======== Exercise material ========

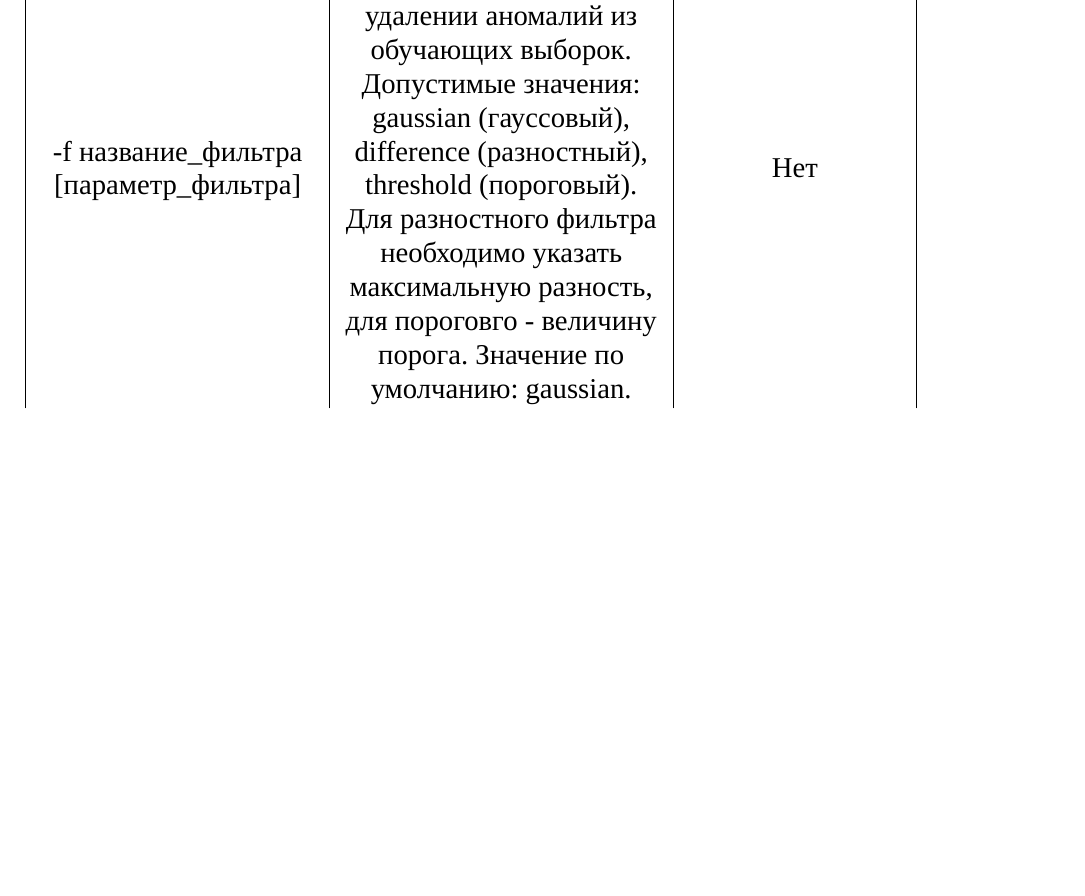
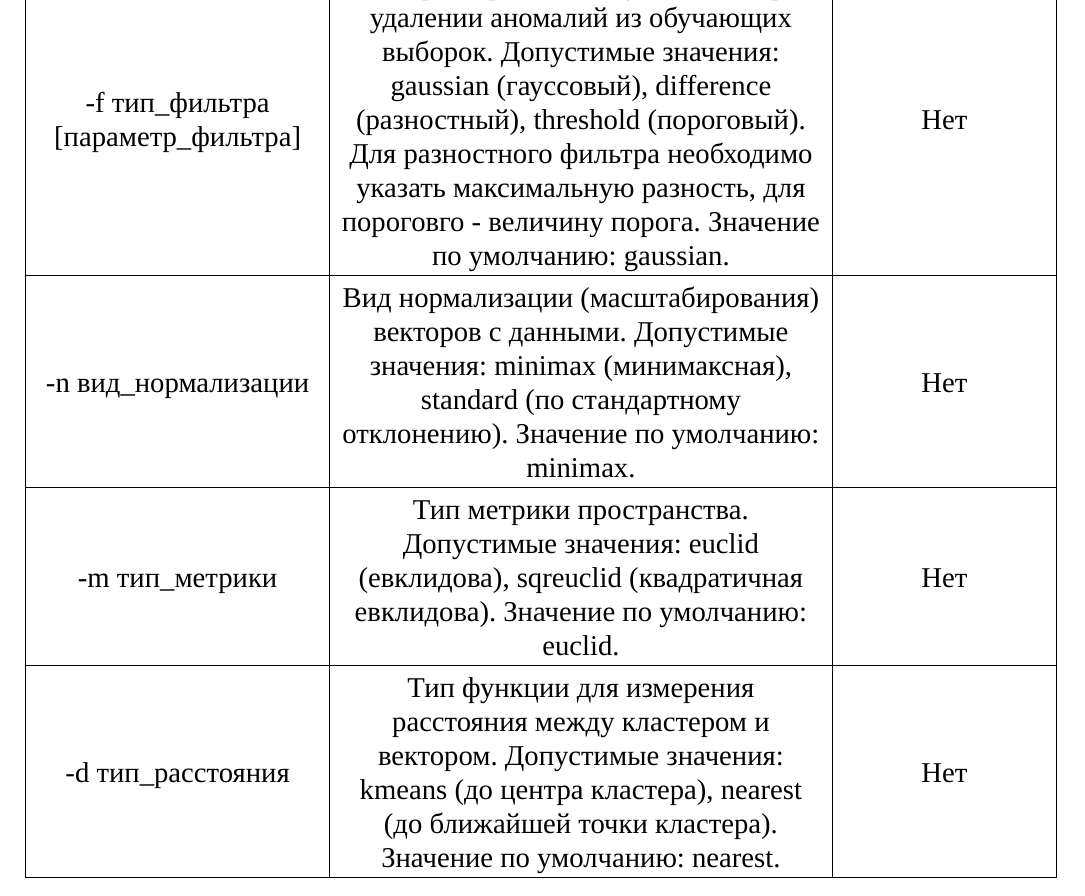
Before and after one commit to dropsonic/thesis_docs, a LaTeX thesis (thesis.tex, which reads special/special.tex): part of page 52 of 97, cut so that both start at the same text, the shorter picture padded with empty space. Compiled offline with XeLaTeX; a missing font is replaced by an installed copy or a similar font; an older LaTeX class or package is replaced by its successor.

Commit message:
App option description

```diff
--- a/special/special.tex
+++ b/special/special.tex
@@ -111,7 +111,7 @@
 \caption{Параметры запуска программы}
 \label{tab:spec:AppOptions}
 
-\begin{tabular}{|C{140pt}|C{160pt}|C{110pt}|}
+\begin{tabular}{|C{140pt}|C{240pt}|C{100pt}|}
 \hline
 Формат & Описание & Обязательный \\
 \hline
@@ -121,5 +122,12 @@
 -a имя\_файла1 \dots имя\_файлаN & Файлы с обучающими выборками для внештатных (аномальных) режимов работы системы & Нет \\
--f название\_фильтра [параметр\_фильтра] & Тип фильтра, использующегося при удалении аномалий из обучающих выборок. Допустимые значения: gaussian (гауссовый), difference (разностный), threshold (пороговый). Для разностного фильтра необходимо указать максимальную разность, для пороговго - величину порога. Значение по умолчанию: gaussian. & Нет \\
-
+\hline
+-f тип\_фильтра [параметр\_фильтра] & Тип фильтра, использующегося при удалении аномалий из обучающих выборок. Допустимые значения: gaussian (гауссовый), difference (разностный), threshold (пороговый). Для разностного фильтра необходимо указать максимальную разность, для пороговго - величину порога. Значение по умолчанию: gaussian. & Нет \\
+\hline
+-n вид\_нормализации & Вид нормализации (масштабирования) векторов с данными. Допустимые значения: minimax (минимаксная), standard (по стандартному отклонению). Значение по умолчанию: minimax. & Нет \\
+\hline
+-m тип\_метрики & Тип метрики пространства. Допустимые значения: euclid (евклидова), sqreuclid (квадратичная евклидова). Значение по умолчанию: euclid. & Нет \\
+\hline
+-d тип\_расстояния & Тип функции для измерения расстояния между кластером и вектором. Допустимые значения: kmeans (до центра кластера), nearest (до ближайшей точки кластера). Значение по умолчанию: nearest. & Нет \\
+\hline
 \end{tabular}
 \end{table}
```
Also changed, not shown: thesis.pdf, special/special.tex (1 more changed lines).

========

Leave out the pictures and return every record word for word.

Solution to the exercise
Before and after one commit to dropsonic/thesis_docs, a LaTeX thesis (thesis.tex, which reads special/special.tex): part of page 52 of 97, cut so that both start at the same text, the shorter picture padded with empty space. Compiled offline with XeLaTeX; a missing font is replaced by an installed copy or a similar font; an older LaTeX class or package is replaced by its successor.

Commit message:
App option description

```diff
--- a/special/special.tex
+++ b/special/special.tex
@@ -111,7 +111,7 @@
 \caption{Параметры запуска программы}
 \label{tab:spec:AppOptions}
 
-\begin{tabular}{|C{140pt}|C{160pt}|C{110pt}|}
+\begin{tabular}{|C{140pt}|C{240pt}|C{100pt}|}
 \hline
 Формат & Описание & Обязательный \\
 \hline
@@ -121,5 +122,12 @@
 -a имя\_файла1 \dots имя\_файлаN & Файлы с обучающими выборками для внештатных (аномальных) режимов работы системы & Нет \\
--f название\_фильтра [параметр\_фильтра] & Тип фильтра, использующегося при удалении аномалий из обучающих выборок. Допустимые значения: gaussian (гауссовый), difference (разностный), threshold (пороговый). Для разностного фильтра необходимо указать максимальную разность, для пороговго - величину порога. Значение по умолчанию: gaussian. & Нет \\
-
+\hline
+-f тип\_фильтра [параметр\_фильтра] & Тип фильтра, использующегося при удалении аномалий из обучающих выборок. Допустимые значения: gaussian (гауссовый), difference (разностный), threshold (пороговый). Для разностного фильтра необходимо указать максимальную разность, для пороговго - величину порога. Значение по умолчанию: gaussian. & Нет \\
+\hline
+-n вид\_нормализации & Вид нормализации (масштабирования) векторов с данными. Допустимые значения: minimax (минимаксная), standard (по стандартному отклонению). Значение по умолчанию: minimax. & Нет \\
+\hline
+-m тип\_метрики & Тип метрики пространства. Допустимые значения: euclid (евклидова), sqreuclid (квадратичная евклидова). Значение по умолчанию: euclid. & Нет \\
+\hline
+-d тип\_расстояния & Тип функции для измерения расстояния между кластером и вектором. Допустимые значения: kmeans (до центра кластера), nearest (до ближайшей точки кластера). Значение по умолчанию: nearest. & Нет \\
+\hline
 \end{tabular}
 \end{table}
```
Also changed, not shown: thesis.pdf, special/special.tex (1 more changed lines).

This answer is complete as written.